About this time of year, when the foliage turns color and leaves begin to fall, and temperatures plummet, one of our most extraordinary moths begins to fly. By now, most leps - butterflies and moths - are spent, their numbers and diversity way down from summer's peak.
A recent foray into Shawnee State Forest with John Howard and Janet Creamer - meeting up with Dave Riepenhoff in the forest - had a primary objective: Buck Moth!
An unseasonably warm day did bring out plenty of late season butterflies, soon to give their last gasps. This lovely dove-gray critter is a Gray Hairstreak, Strymon melinus, sipping nectar from our most common aster, White Heath Aster, Symphyotrichum pilosum.

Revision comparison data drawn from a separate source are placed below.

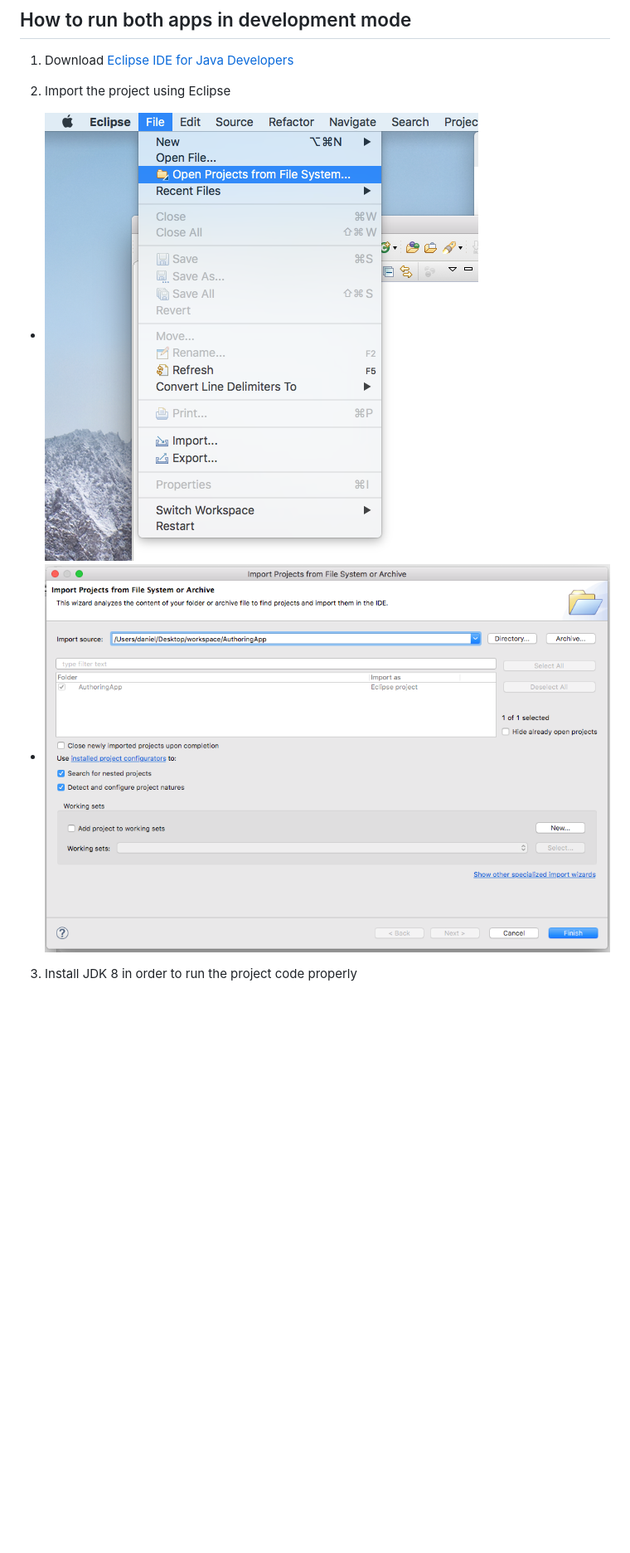
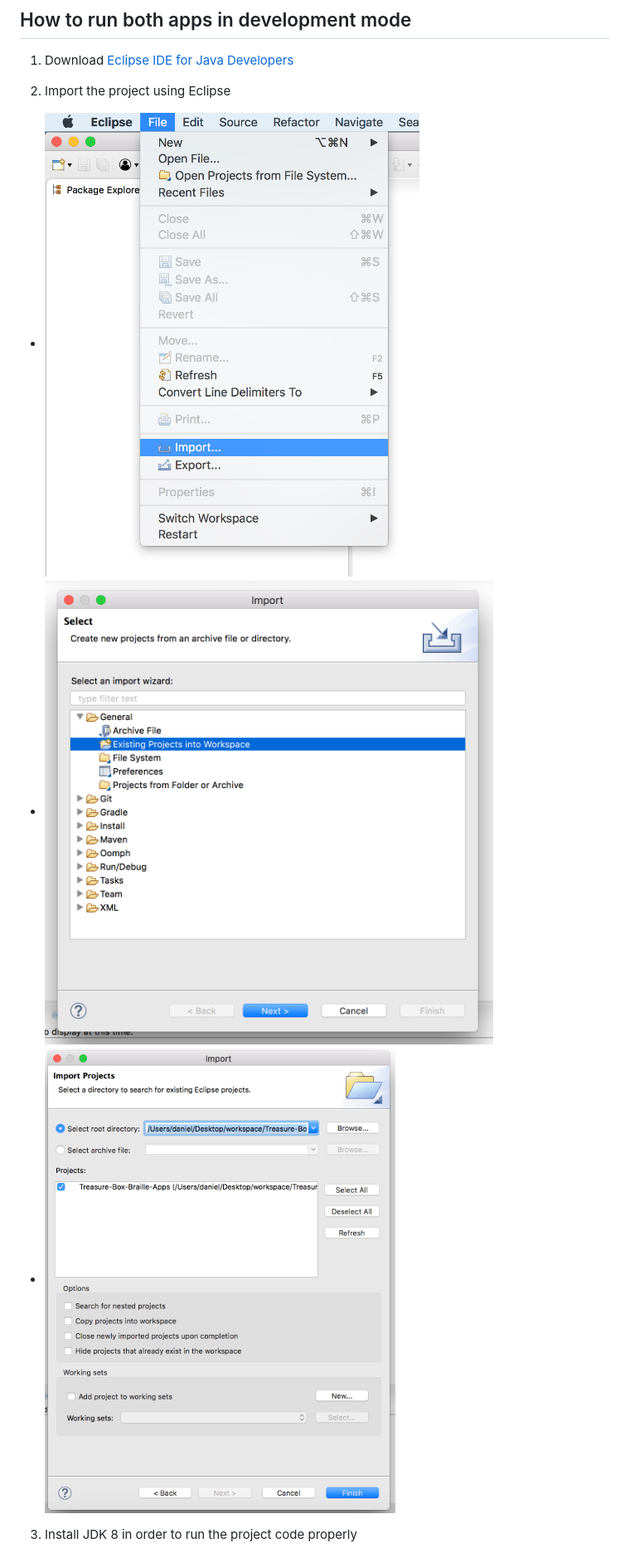
Before and after one commit to PiETLab/TreasureBoxBrailleApps, a Markdown page: README.md, the part around the change printed below. Shown: that part at 83% size. GitHub-like rendering; pictures changed too: READMEImages/first_step.png, READMEImages/second_step.png, READMEImages/third_step.png; blank space fills up the shorter version.

```diff
--- a/README.md
+++ b/README.md
@@ -18,6 +18,7 @@ This repository is dedicated to both **Authoring App** and **SCALP App**.
 2. Import the project using Eclipse
   * ![first_step](./READMEImages/first_step.png)
   * ![second_step](./READMEImages/second_step.png)
+  * ![third_step](./READMEImages/third_step.png)
 
 
 3. Install JDK 8 in order to run the project code properly
```
Also changed, not shown: other parts of README.md (+2 -2 lines), READMEImages/last_step.png (added), READMEImages/last_step2.png (renamed from READMEImages/third_step2.png).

Buck Moths come out late. Here in Ohio, they probably just starting flying a week ago, and they'll continue to remain active until well into November and the first true freezes and plummeting temperatures. It is said that their common names stems from the fact that the adults fly when the buck White-tailed Deer begin to rut.
Anyway, I hope a Buck Moth crosses your path this fall.